The second banner is a photo of Haslem bleeding from the corner of his right eye.
The third banner reads: “Most Rebounds in Heat History – Haslem.”
And the last banner is the NBA championship trophy. It represents how Haslem is a three-time champion.
Haslem was clearly touched by the gesture.
“How you supposed to pull up to your crib the first day of free agency? When you are a Heat Lifer, got 3 rings, you did work out here over the past 14 years, your city and your organization love you,” Haslem wrote on the caption of the Instagram photo. “[Shout out to the] Miami Heat and all of Heat Nation.”
Riley said in April his intent was to bring Haslem, the team captain, back this summer after the Heat was done recruiting free agents and filling its roster. Haslem was one of Heat five players – two who are unsigned free agents (James Johnson being the other) – who met with Jazz All-Star swingman Gordon Hayward on Saturday.
Haslem could make $2.3 million at the veteran’s minimum for next season.
“We have 15 roster spots and I hope that Udonis fills one of them without a doubt,” Riley said. “He’s invaluable in so many aspects on the court, off the court, in the locker room, with the players. He’s made a commitment to work with two or three of our guys already. As a matter of fact, when I walked in here, there were like six guys in the weight room instead of going home or on some vacation.

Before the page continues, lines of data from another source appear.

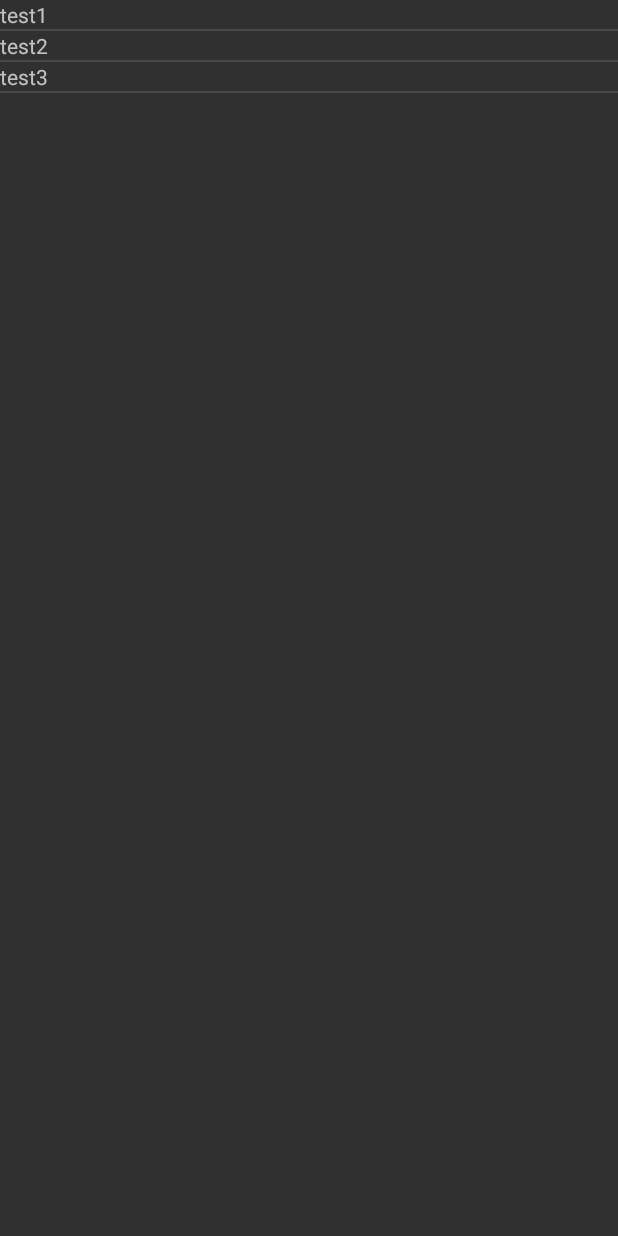
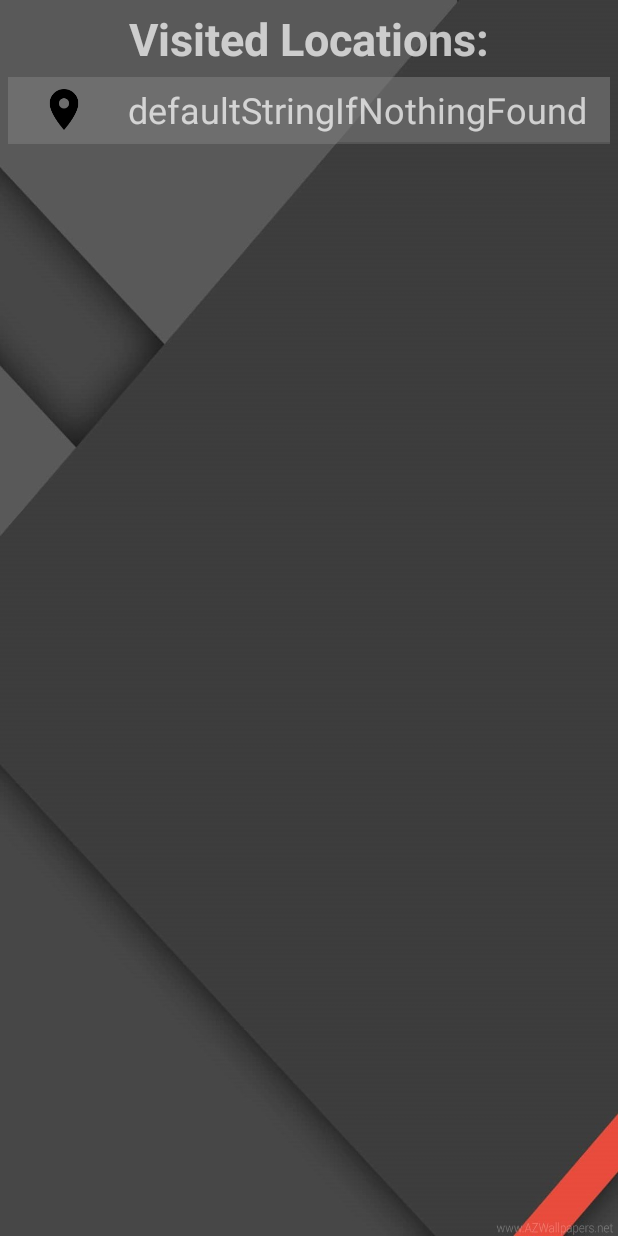
Before and after one commit to jigar007/SafeDrive, an Android app: the RecordActivity screen opened directly, with no data from a screen before it, on a phone screen of 412 x 824 dp. Run offline under Robolectric (Android 15) with nearby library versions, the phone set to English and light mode, and no system bars; libraries missing offline, so code that uses them is left out: com.jjoe64.graphview.

Commit message:
record activity finish

```diff
--- /dev/null
+++ b/app/src/main/java/com/unimelb/jigarthakkar/safedrivesystem/CustomAdapter1.java
@@ -0,0 +1,70 @@
+package com.gnetspace.customlistview;
+import android.content.Context;
+import android.view.LayoutInflater;
+import android.view.View;
+import android.view.View.OnClickListener;
+import android.view.ViewGroup;
+import android.widget.BaseAdapter;
+import android.widget.ImageView;
+import android.widget.TextView;
+import android.widget.Toast;
+
+import com.unimelb.jigarthakkar.safedrivesystem.MainActivity;
+import com.unimelb.jigarthakkar.safedrivesystem.R;
+import com.unimelb.jigarthakkar.safedrivesystem.RecordActivity;
+
+public class CustomAdapter1 extends BaseAdapter{
+    String [] result;
+    Context context;
+    int [] imageId;
+    private static LayoutInflater inflater=null;
+    public CustomAdapter1(RecordActivity mainActivity, String[] prgmNameList) {
+        // TODO Auto-generated constructor stub
+        result=prgmNameList;
+        context=mainActivity;
+        inflater = ( LayoutInflater )context.
+                getSystemService(Context.LAYOUT_INFLATER_SERVICE);
+    }
+    @Override
+    public int getCount() {
+        // TODO Auto-generated method stub
+        return result.length;
+    }
+
+    @Override
+    public Object getItem(int position) {
+        // TODO Auto-generated method stub
+        return position;
+    }
+
+    @Override
+    public long getItemId(int position) {
+        // TODO Auto-generated method stub
+        return position;
+    }
+
+    public class Holder
+    {
+        TextView tv;
+        ImageView img;
+    }
+    @Override
+    public View getView(final int position, View convertView, ViewGroup parent) {
+        // TODO Auto-generated method stub
+        Holder holder=new Holder();
+        View rowView;
+        rowView = inflater.inflate(R.layout.record_item, null);
+        holder.tv=(TextView) rowView.findViewById(R.id.custtextview);
+        holder.img=(ImageView) rowView.findViewById(R.id.imageView);
+        holder.tv.setText(result[position]);
+        rowView.setOnClickListener(new OnClickListener() {
+            @Override
+            public void onClick(View v) {
+                // TODO Auto-generated method stub
+                Toast.makeText(context, "You Clicked "+result[position], Toast.LENGTH_LONG).show();
+            }
+        });
+        return rowView;
+    }
+
+}
--- a/app/src/main/java/com/unimelb/jigarthakkar/safedrivesystem/MainActivity.java
+++ b/app/src/main/java/com/unimelb/jigarthakkar/safedrivesystem/MainActivity.java
@@ -398,10 +398,10 @@ public class MainActivity extends FragmentActivity
             editor.putString("currentLocation", addressString + city + state + country);
 
             editor.commit();
-            editor.clear();
-
+            Toast.makeText(this, "hhhh", Toast.LENGTH_SHORT).show();
+            editor.remove("visitedLocation").commit();
             for (String s : visitedAddress) {
-                editor.putString("visitedLocation" + "\n", s);
+                editor.putString("visitedLocation", s + "\n");
             }
             editor.commit();
 
--- a/app/src/main/java/com/unimelb/jigarthakkar/safedrivesystem/RecordActivity.java
+++ b/app/src/main/java/com/unimelb/jigarthakkar/safedrivesystem/RecordActivity.java
@@ -1,15 +1,23 @@
 package com.unimelb.jigarthakkar.safedrivesystem;
 
+import android.app.Activity;
 import android.content.Intent;
+import android.content.SharedPreferences;
 import android.os.Bundle;
 import android.support.v7.app.AppCompatActivity;
+import android.util.Log;
 import android.widget.ArrayAdapter;
 import android.widget.LinearLayout;
 import android.widget.ListView;
 import android.widget.TextView;
 
+import java.lang.reflect.Array;
 import java.util.ArrayList;
+import java.util.Arrays;
 import java.util.List;
+import android.preference.PreferenceManager;
+import android.widget.Toast;
+
 
 public class RecordActivity extends AppCompatActivity {
     private ArrayAdapter<String> adapter;
@@ -24,20 +32,15 @@ public class RecordActivity extends AppCompatActivity {
         initialLayout();
         initialListView();
         initialRecordView();
-        List<String> data = getData();
-        adapter = new ArrayAdapter<String>(RecordActivity.this, R.layout.record_item, data);
-        listView.setAdapter(adapter);
+        SharedPreferences prefs = getSharedPreferences("test", Activity.MODE_PRIVATE);
+        Log.d("tag",prefs.getString("visitedLocation", "defaultStringIfNothingFound"));
 
+        String[] separated = prefs.getString("visitedLocation", "defaultStringIfNothingFound").split("\n");
 
-    }
-
-    public static List<String> getData() {
-        List<String> data = new ArrayList<String>();
-        data.add("test1");
-        data.add("test2");
-        data.add("test3");
-        return data;
-
+        List<String> data = Arrays.asList(separated);
+//        adapter = new ArrayAdapter<String>(RecordActivity.this, R.layout.record_item, data);
+//        listView.setAdapter(adapter);
+        listView.setAdapter( new com.gnetspace.customlistview.CustomAdapter1(this, separated));
     }
 
     private void initialListView() {
@@ -49,7 +52,7 @@ public class RecordActivity extends AppCompatActivity {
     }
 
     private void initialRecordView() {
-        recordItem = (TextView)findViewById(R.id.textview);
+//        recordItem = (TextView)findViewById(R.id.textview);
     }
 
     @Override
--- a/app/src/main/res/layout/activity_record.xml
+++ b/app/src/main/res/layout/activity_record.xml
@@ -1,19 +1,35 @@
 <?xml version="1.0" encoding="utf-8"?>
 <LinearLayout xmlns:android="http://schemas.android.com/apk/res/android"
+    xmlns:app="http://schemas.android.com/apk/res-auto"
+    xmlns:tools="http://schemas.android.com/tools"
     android:id="@+id/recordLayout"
     android:layout_width="match_parent"
     android:layout_height="match_parent"
-    android:orientation="horizontal">
+    android:orientation="vertical"
+    android:background="@mipmap/ic">
 
 
-
+    <TextView
+        android:id="@+id/textView2"
+        android:layout_width="match_parent"
+        android:layout_height="wrap_content"
+        android:layout_marginTop="5dp"
+        android:text="@string/list_of_visited_locations"
+        android:textAlignment="center"
+        android:textSize="30sp"
+        android:textStyle="bold" />
 
     <ListView
         android:id="@+id/recordList"
         android:layout_width="match_parent"
-        android:layout_height="match_parent">
+        android:layout_height="match_parent"
+        android:layout_marginBottom="5dp"
+        android:layout_marginLeft="5dp"
+        android:layout_marginRight="5dp"
+        android:layout_marginTop="5dp"
+        android:layout_weight="0.10"
+        tools:ignore="InefficientWeight">
 
     </ListView>
 
-
 </LinearLayout>
--- a/app/src/main/res/layout/record_item.xml
+++ b/app/src/main/res/layout/record_item.xml
@@ -1,6 +1,31 @@
 <?xml version="1.0" encoding="utf-8"?>
-<TextView xmlns:android="http://schemas.android.com/apk/res/android"
-    android:id="@+id/textview"
+<LinearLayout xmlns:android="http://schemas.android.com/apk/res/android"
+    xmlns:app="http://schemas.android.com/apk/res-auto"
+    xmlns:tools="http://schemas.android.com/tools"
+    android:layout_width="match_parent"
     android:layout_height="wrap_content"
-    android:layout_width="wrap_content"
-    />
+    android:background="#8C808080"
+    tools:ignore="UseCompoundDrawables">
+
+    <ImageView
+        android:id="@+id/imageView"
+        android:layout_width="wrap_content"
+        android:layout_height="match_parent"
+        android:layout_marginBottom="5dp"
+        android:layout_marginLeft="5dp"
+        android:layout_marginRight="5dp"
+        android:layout_marginTop="5dp"
+        app:srcCompat="@mipmap/ic_location_on_black_48dp"
+        tools:ignore="ContentDescription" />
+
+    <TextView
+        android:id="@+id/custtextview"
+        android:layout_width="match_parent"
+        android:layout_height="wrap_content"
+        android:layout_marginBottom="5dp"
+        android:layout_marginLeft="5dp"
+        android:layout_marginRight="5dp"
+        android:layout_marginTop="5dp"
+        android:textAppearance="@style/TextAppearance.AppCompat.Medium"
+        android:textSize="24sp" />
+</LinearLayout>
--- a/app/src/main/res/values/strings.xml
+++ b/app/src/main/res/values/strings.xml
@@ -2,4 +2,5 @@
     <string name="app_name">"/SafeDriveSystem "</string>
     <string name="facebook_app_id">122833858423614</string>
     <string name="fb_login_protocol_scheme">c5c2a608aa9460f73cd23e43eae1ffa3</string>
+    <string name="list_of_visited_locations">Visited Locations:</string>
 </resources>
```
Also changed, not shown: app/src/main/res/mipmap-hdpi/ic_location_on_black_48dp.png (added), app/src/main/res/mipmap-xxxhdpi/ic_location_on_black_48dp.png (added), 348 other files.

“So when that time comes, we’ll talk with Udonis. But I would like to see him on the team. But I also want to see him on the team as a player. He’s just not going to take up a spot. He’s going to have to come in and earn his position, not just because he’s the grandfather of the team. He helps so much from that standpoint. Mr. Miami is in our hearts and so we’ll let that sort of run its course as we build our team over the summer.”